Alembics – Old Technology for Distillation

History and Use

The history of distillation in general dates back to 200 – 300 A.D. It is a distillation process where there is a separation of more than one liquid of different boiling points into a more pure form. The purpose this serves is to separate undesirable parts of a liquid and obtain the more preferred component. It is often used in alcohol production (i.e., at a distillery), with crude oil, for the production of a more usable fuel, and for the desalinization of seawater into freshwater.
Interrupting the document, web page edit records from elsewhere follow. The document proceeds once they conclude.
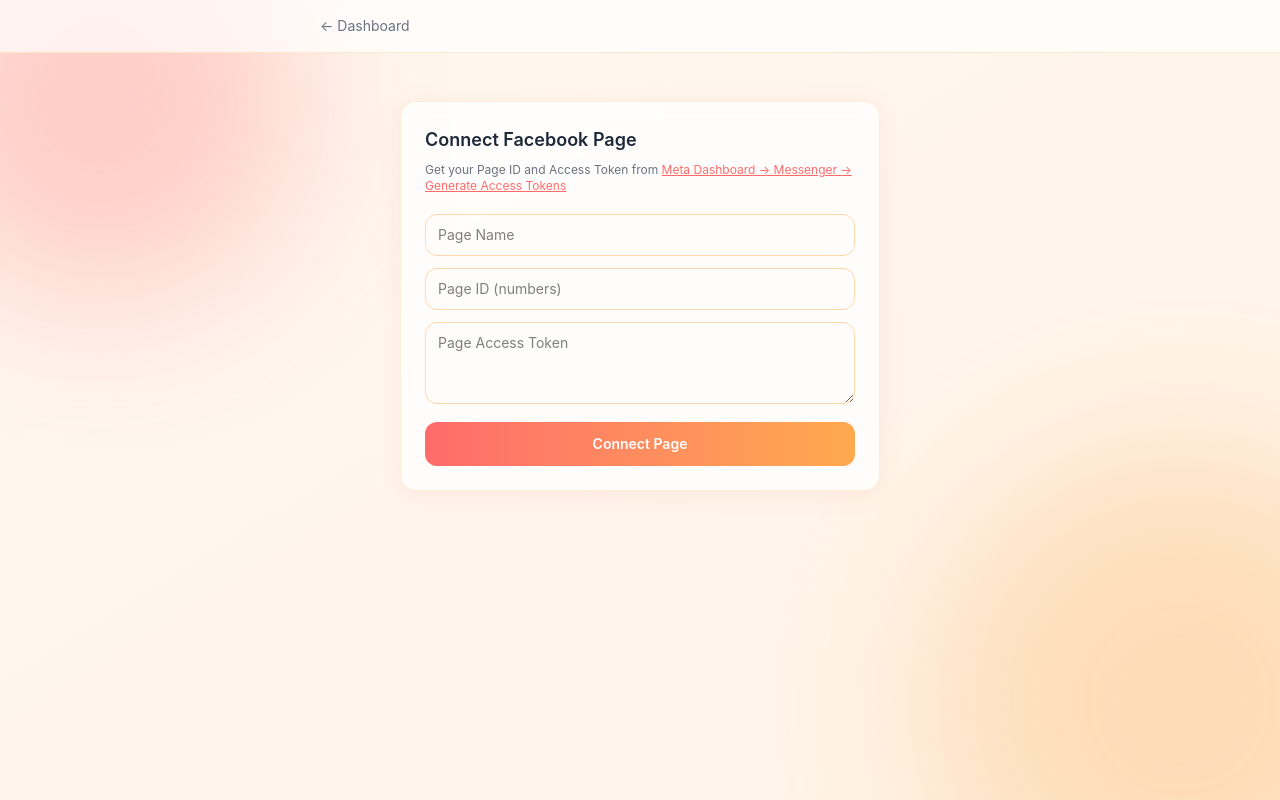
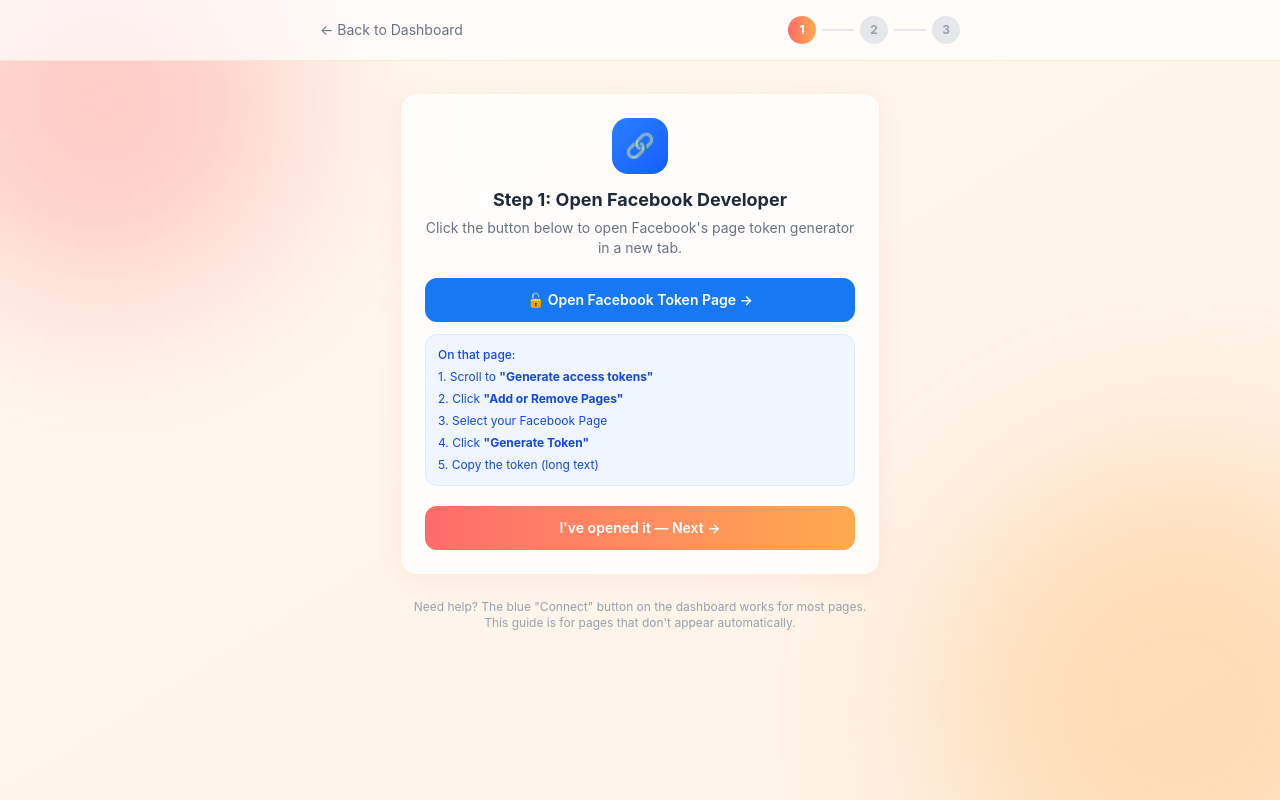
Before and after one commit to jsvlog/ai-messenger, a Next.js app: page /dashboard/connect in a window 1280 px wide. Built offline with nearby package versions, Linux system fonts and the light colour scheme; no server answers.

Commit message:
Redesign manual connect as 3-step guided wizard with visual instructions

```diff
--- a/src/app/dashboard/connect/page.tsx
+++ b/src/app/dashboard/connect/page.tsx
@@ -5,6 +5,7 @@
 import Link from 'next/link';
 
 export default function ConnectPage() {
+  const [step, setStep] = useState(1);
   const [pageId, setPageId] = useState('');
   const [pageName, setPageName] = useState('');
   const [accessToken, setAccessToken] = useState('');
@@ -14,7 +15,7 @@
 
   const handleConnect = async () => {
     if (!pageId || !pageName || !accessToken) {
-      setMessage('❌ All fields required.');
+      setMessage('❌ All fields are required.');
       return;
     }
     setLoading(true);
@@ -36,7 +37,7 @@
 
       if (error) throw error;
       setMessage('✅ Connected! Redirecting...');
-      setTimeout(() => router.push('/dashboard'), 1000);
+      setTimeout(() => router.push('/dashboard'), 1500);
     } catch (e: any) {
       setMessage(`❌ ${e?.message || 'Failed'}`);
     }
@@ -45,28 +46,138 @@
 
   return (
     <div className="min-h-screen bg-gradient-to-br from-[#fef9f0] via-[#fff5eb] to-[#fef3e6]">
-      <header className="border-b border-orange-200/50 bg-white/70 backdrop-blur-sm">
+      <header className="border-b border-orange-200/50 bg-white/70 backdrop-blur-sm sticky top-0 z-50">
         <div className="max-w-2xl mx-auto px-4 py-4 flex items-center justify-between">
-          <Link href="/dashboard" className="text-sm text-gray-500 hover:text-[#ff6b6b]">← Dashboard</Link>
+          <Link href="/dashboard" className="text-sm text-gray-500 hover:text-[#ff6b6b]">← Back to Dashboard</Link>
+          <div className="flex items-center gap-1.5">
+            <div className={`w-7 h-7 rounded-full flex items-center justify-center text-xs font-bold ${step >= 1 ? 'bg-gradient-to-r from-[#ff6b6b] to-[#ffa94d] text-white' : 'bg-gray-200 text-gray-400'}`}>1</div>
+            <div className={`w-8 h-0.5 ${step >= 2 ? 'bg-[#ffa94d]' : 'bg-gray-200'}`} />
+            <div className={`w-7 h-7 rounded-full flex items-center justify-center text-xs font-bold ${step >= 2 ? 'bg-gradient-to-r from-[#ff6b6b] to-[#ffa94d] text-white' : 'bg-gray-200 text-gray-400'}`}>2</div>
+            <div className={`w-8 h-0.5 ${step >= 3 ? 'bg-[#ffa94d]' : 'bg-gray-200'}`} />
+            <div className={`w-7 h-7 rounded-full flex items-center justify-center text-xs font-bold ${step >= 3 ? 'bg-gradient-to-r from-[#ff6b6b] to-[#ffa94d] text-white' : 'bg-gray-200 text-gray-400'}`}>3</div>
+          </div>
         </div>
       </header>
-      <main className="max-w-lg mx-auto px-4 py-12">
-        <div className="warm-card p-6">
-          <h2 className="text-lg font-semibold text-gray-800 mb-2">Connect Facebook Page</h2>
-          <p className="text-xs text-gray-500 mb-5">
-            Get your Page ID and Access Token from{' '}
-            <a href="https://developers.facebook.com/apps/2093101957935499/messenger" target="_blank" rel="noopener noreferrer" className="text-[#ff6b6b] underline">Meta Dashboard → Messenger → Generate Access Tokens</a>
-          </p>
-          <div className="space-y-3">
-            <input type="text" value={pageName} onChange={(e) => setPageName(e.target.value)} placeholder="Page Name" className="w-full px-3 py-2.5 rounded-xl border border-orange-200 text-sm focus:outline-none focus:ring-2 focus:ring-orange-400/50" />
-            <input type="text" value={pageId} onChange={(e) => setPageId(e.target.value)} placeholder="Page ID (numbers)" className="w-full px-3 py-2.5 rounded-xl border border-orange-200 text-sm focus:outline-none focus:ring-2 focus:ring-orange-400/50" />
-            <textarea value={accessToken} onChange={(e) => setAccessToken(e.target.value)} placeholder="Page Access Token" rows={3} className="w-full px-3 py-2.5 rounded-xl border border-orange-200 text-sm focus:outline-none focus:ring-2 focus:ring-orange-400/50 resize-y" />
-            <button onClick={handleConnect} disabled={loading} className="w-full py-3 rounded-xl bg-gradient-to-r from-[#ff6b6b] to-[#ffa94d] text-white font-semibold text-sm hover:shadow-lg transition-all disabled:opacity-50">
-              {loading ? 'Connecting...' : 'Connect Page'}
+
+      <main className="max-w-lg mx-auto px-4 py-8">
+        {/* Step 1: Open Meta Dashboard */}
+        {step === 1 && (
+          <div className="warm-card p-6 fade-in">
+            <div className="text-center mb-5">
+              <div className="w-14 h-14 mx-auto rounded-2xl bg-gradient-to-br from-blue-500 to-blue-600 flex items-center justify-center text-2xl mb-3">🔗</div>
+              <h2 className="text-lg font-bold text-gray-800">Step 1: Open Facebook Developer</h2>
+              <p className="text-sm text-gray-500 mt-1">Click the button below to open Facebook's page token generator in a new tab.</p>
+            </div>
+
+            <a
+              href="https://developers.facebook.com/apps/2093101957935499/messenger"
+              target="_blank"
+              rel="noopener noreferrer"
+              className="block w-full py-3 rounded-xl bg-[#1877f2] text-white font-semibold text-center text-sm hover:bg-[#1465d8] transition-colors mb-3"
+            >
+              🔓 Open Facebook Token Page →
+            </a>
+
+            <div className="p-3 rounded-xl bg-blue-50 border border-blue-100 text-xs text-blue-700 space-y-1.5">
+              <p className="font-medium">On that page:</p>
+              <p>1. Scroll to <strong>"Generate access tokens"</strong></p>
+              <p>2. Click <strong>"Add or Remove Pages"</strong></p>
+              <p>3. Select your Facebook Page</p>
+              <p>4. Click <strong>"Generate Token"</strong></p>
+              <p>5. Copy the token (long text)</p>
+            </div>
+
+            <button
+              onClick={() => setStep(2)}
+              className="w-full mt-5 py-3 rounded-xl bg-gradient-to-r from-[#ff6b6b] to-[#ffa94d] text-white font-semibold text-sm hover:shadow-lg transition-all"
+            >
+              I've opened it — Next →
             </button>
           </div>
-          {message && <p className={`mt-4 text-sm text-center ${message.startsWith('✅') ? 'text-green-600' : 'text-red-500'}`}>{message}</p>}
-        </div>
+        )}
+
+        {/* Step 2: Copy Page ID + Token */}
+        {step === 2 && (
+          <div className="warm-card p-6 fade-in">
+            <div className="text-center mb-5">
+              <div className="w-14 h-14 mx-auto rounded-2xl bg-gradient-to-br from-amber-400 to-orange-500 flex items-center justify-center text-2xl mb-3">📋</div>
+              <h2 className="text-lg font-bold text-gray-800">Step 2: Copy Your Page Info</h2>
+              <p className="text-sm text-gray-500 mt-1">You need 3 things from the Facebook page you just opened.</p>
+            </div>
+
+            <div className="space-y-3 mb-5">
+              <div className="flex gap-3 items-start">
+                <div className="w-6 h-6 rounded-full bg-[#ff6b6b] text-white text-xs font-bold flex items-center justify-center flex-shrink-0 mt-0.5">1</div>
+                <div className="text-xs text-gray-600">
+                  <p className="font-medium text-gray-800">Page Name</p>
+                  <p>The name of your Facebook Page (e.g. "JS Money Vlog")</p>
+                </div>
+              </div>
+              <div className="flex gap-3 items-start">
+                <div className="w-6 h-6 rounded-full bg-[#ffa94d] text-white text-xs font-bold flex items-center justify-center flex-shrink-0 mt-0.5">2</div>
+                <div className="text-xs text-gray-600">
+                  <p className="font-medium text-gray-800">Page ID</p>
+                  <p>A number like "362708643591426" — shown next to your page name</p>
+                </div>
+              </div>
+              <div className="flex gap-3 items-start">
+                <div className="w-6 h-6 rounded-full bg-green-500 text-white text-xs font-bold flex items-center justify-center flex-shrink-0 mt-0.5">3</div>
+                <div className="text-xs text-gray-600">
+                  <p className="font-medium text-gray-800">Page Access Token</p>
+                  <p>Click "Generate Token" → copy the long string that appears</p>
+                </div>
+              </div>
+            </div>
+
+            <div className="flex gap-2">
+              <button onClick={() => setStep(1)} className="px-4 py-3 rounded-xl bg-gray-100 text-gray-500 text-sm font-medium hover:bg-gray-200">← Back</button>
+              <button onClick={() => setStep(3)} className="flex-1 py-3 rounded-xl bg-gradient-to-r from-[#ff6b6b] to-[#ffa94d] text-white font-semibold text-sm hover:shadow-lg transition-all">
+                I have all 3 — Next →
+              </button>
+            </div>
+          </div>
+        )}
+
+        {/* Step 3: Paste and Connect */}
+        {step === 3 && (
+          <div className="warm-card p-6 fade-in">
+            <div className="text-center mb-5">
+              <div className="w-14 h-14 mx-auto rounded-2xl bg-gradient-to-br from-green-400 to-green-600 flex items-center justify-center text-2xl mb-3">✅</div>
+              <h2 className="text-lg font-bold text-gray-800">Step 3: Paste & Connect</h2>
+              <p className="text-sm text-gray-500 mt-1">Almost done! Paste your page info below.</p>
+            </div>
+
+            <div className="space-y-3">
+              <div>
+                <label className="text-xs font-medium text-gray-600 mb-1 block">📄 Page Name</label>
+                <input type="text" value={pageName} onChange={(e) => setPageName(e.target.value)} placeholder="e.g. JS Money Vlog" className="w-full px-3 py-2.5 rounded-xl border border-orange-200 text-sm focus:outline-none focus:ring-2 focus:ring-orange-400/50" />
+              </div>
+              <div>
+                <label className="text-xs font-medium text-gray-600 mb-1 block">🔢 Page ID</label>
+                <input type="text" value={pageId} onChange={(e) => setPageId(e.target.value)} placeholder="e.g. 362708643591426" className="w-full px-3 py-2.5 rounded-xl border border-orange-200 text-sm focus:outline-none focus:ring-2 focus:ring-orange-400/50" />
+              </div>
+              <div>
+                <label className="text-xs font-medium text-gray-600 mb-1 block">🔑 Access Token</label>
+                <textarea value={accessToken} onChange={(e) => setAccessToken(e.target.value)} placeholder="Paste the long token here..." rows={3} className="w-full px-3 py-2.5 rounded-xl border border-orange-200 text-sm focus:outline-none focus:ring-2 focus:ring-orange-400/50 resize-y" />
+              </div>
+            </div>
+
+            {message && <p className={`mt-3 text-sm text-center ${message.startsWith('✅') ? 'text-green-600' : 'text-red-500'}`}>{message}</p>}
+
+            <div className="flex gap-2 mt-5">
+              <button onClick={() => setStep(2)} className="px-4 py-3 rounded-xl bg-gray-100 text-gray-500 text-sm font-medium hover:bg-gray-200">← Back</button>
+              <button onClick={handleConnect} disabled={loading} className="flex-1 py-3 rounded-xl bg-gradient-to-r from-[#ff6b6b] to-[#ffa94d] text-white font-semibold text-sm hover:shadow-lg transition-all disabled:opacity-50">
+                {loading ? 'Connecting...' : '🔗 Connect My Page'}
+              </button>
+            </div>
+          </div>
+        )}
+
+        {/* Help text */}
+        <p className="text-center text-xs text-gray-400 mt-6">
+          Need help? The blue "Connect" button on the dashboard works for most pages.<br/>
+          This guide is for pages that don't appear automatically.
+        </p>
       </main>
     </div>
   );
```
What is an alembic? Alembics were basically distillation equipment used for these processes. All it took was boiling the liquid in one container and then funneling the liquid vapor, usually via gravity, into another container where it was cooled, condensed, and brought back to its liquid state. The resulting product of distillation was then used for whatever corresponding function it was intended for. Again, the purpose of this was to boil out the unwanted impurities in the original raw oil.

In 850 A.D. the Muslims perfected the process. Their alembic equipment consisted of three components: a flask in the shape of a gourd that held the intended crude petroleum product to be distilled, also known as the curibit; a condenser device that captured the distillate or vapors that rose up from the crude oil; and on the receiving end of it all, the collection vessel that received the distilled oil from the spouted curibit.

The end result was called “White Naptha” or in Muslim terms, “naft abyad”, which was used in lamp oil.

Their process was pretty much similar to current methods, except with smaller volumes and without the continuous distillation towers that we use today. The Arabs used, in their terms, an “al-inbiq” which thus coined the English variant of the term, “alembic.” Though spelled either way, it sounds the same.

Alembic Aparratus Source WikiMedia Commons

Distilling with an Alembic

The components of which kerosene is distilled from petroleum chemicals are found below the surface of the ground. These would include the rocks, water, oil, and other contaminants found in the surrounding porous layers of carbonate rock and sandstone. Basically, kerosene is extracted from the crude oil itself. Multiple and fractional distillation methods are needed to provide the alembic distillate kerosene in its pure form.

Due to the repeated distillation processes required to reach the desired results, kerosene production isn’t entirely efficient. Leftover unconverted hydrocarbons need to be sent through the distillation process again and again to achieve the pure form of this resource.

There are sometimes resulting byproducts in addition to just the kerosene. Paraffin wax is another usable waste product as the result of the distillation process, as well as other oil related lubricants.

Fractional Distillation of Kerosene

The basic method of how crude oil is distilled involves a tank or reservoir and a header column or fractionating tower into which the crude is delivered and "boiled off." As shown in the diagram below (click image to enlarge), as the distillate rises and cools in the distillation column, certain areas of the distillate are sectioned off depending on their corresponding cooling points. For example, regular oil for lubrication that's cooled around 400 degrees Celsius is sectioned off and extracted. Notice that the highest point is reserved for petroleum gas. It is quite fascinating that each petroleum product distillate has its own designation, which is defined by its cooling temperature.

Crude Oil Distillation Tower - Sectioned Off Crude Oil Distillates - Diagram drawn by Theresa knott. This is a diagram of a typical, atmospheric pressure crude oil distillation tower used in petroleum refining (oil refineries). According to Theresa knott's user page (and her Image gallery), this image was originally created by her. - Mbeychok 23:26, 20 September 2007 (UTC)

The Future of Kerosene

Applications are being are being considered to replace current jet diesel fuel with high grade kerosene fuel, also known as JP-8. To prevent diesel fuel from “gelling” in cold weather, kerosene can be used as an additive in low sulfur-containing diesel fuels.

Another awesome outcome of kerosene is one of a low-misting variety. When used in airline fuels, this can decrease the likelihood of explosions. So, statistically speaking, it can even made the safest form of travel even safer!

Source Links

University of Delaware Library: From Liquid to Vapor and Back: Origins

History of Alcohol Distillation

Enotes: How Products are Made – Kerosene

Elmhurst University: Refining Oil

Muslims and the Oil Industry